Berkeley News spoke with Holmes about the rationale behind the refresh, the saga of confusion between the Cal vs. Berkeley debate and what’s next for the rollout. 

Berkeley News: This has been a two-year process. Help us understand the scope of work you and your team did that led to these changes.

Patrick Holmes: This all started with an effort I led to reexamine our dual identities as Berkeley and Cal. I co-chaired a task force with Vice Provost for Undergraduate Education Oliver O’Reilly, and we were charged with developing a name framework for the campus. We conducted extensive qualitative and quantitative research and consulted brand experts to ensure our decision-making was informed by data and best practices. 

The task force recommended that we adopt a unified campus brand strategy and other changes that required us to update our visual identity. With those recommendations in hand, we began a visual identity exploration to find ways to better align the two brands.
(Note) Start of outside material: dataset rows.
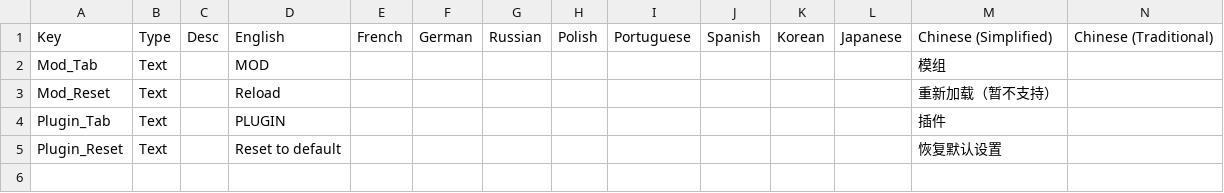
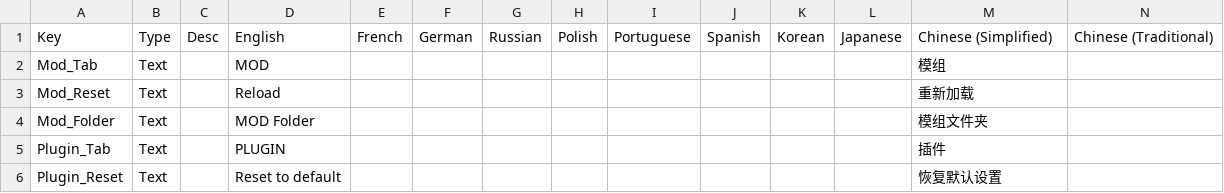
Before and after one commit to cssxsh/ZNT-EVOLUTION, a CSV file: ZNT-Evolution-Core/Resources/Evolution.csv, drawn as a sheet.

```diff
--- a/ZNT-Evolution-Core/Resources/Evolution.csv
+++ b/ZNT-Evolution-Core/Resources/Evolution.csv
@@ -2,3 +2,4 @@ Key,Type,Desc,English,French,German,Russian,Polish,Portuguese,Spanish,Korean,Jap
 Mod_Tab,Text,,MOD,,,,,,,,,模组,
-Mod_Reset,Text,,Reload,,,,,,,,,重新加载（暂不支持）,
+Mod_Reset,Text,,Reload,,,,,,,,,重新加载,
+Mod_Folder,Text,,MOD Folder,,,,,,,,,模组文件夹,
 Plugin_Tab,Text,,PLUGIN,,,,,,,,,插件,
```
Also changed, not shown: 1 other file.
This second phase of the work was guided by the Brand Advisory Committee, a standing group that provides input on any changes to our brand guidelines.

Many first noticed changes last week on LinkedIn or X. So what’s the deal with the “B” logo on UC Berkeley social media accounts? 

Well, first of all, the “B” is not a logo. It’s just a social media icon. In fact, when the new guidelines are released, they will specify that the “B monogram,” as we’re calling it, “is only to be used in small spaces where the Berkeley logo would be hard to read.”

It’s common for brands — including for other prestigious universities like Yale and Dartmouth — to use a letter from their name as their social media icon. Because the B monogram is simply the B from the Berkeley logo, it creates a clear visual connection between the two.

A blue background with text that has the Berkeley logo and the Cal logo, both in gold colors
“Aligning our visual assets … allows people to make visual connections between the two,” said Patrick Holmes, Berkeley’s executive director of communications and marketing.

Courtesy of Additive Agency

This is about a lot more than social media though, right? 

Most definitely. In fact, the new social media icon is probably the least interesting part of this whole effort. The Berkeley logo has been rerendered by a widely respected typographer named MCKL. They’ve worked with some of the biggest brands you can think of and really did an amazing job. 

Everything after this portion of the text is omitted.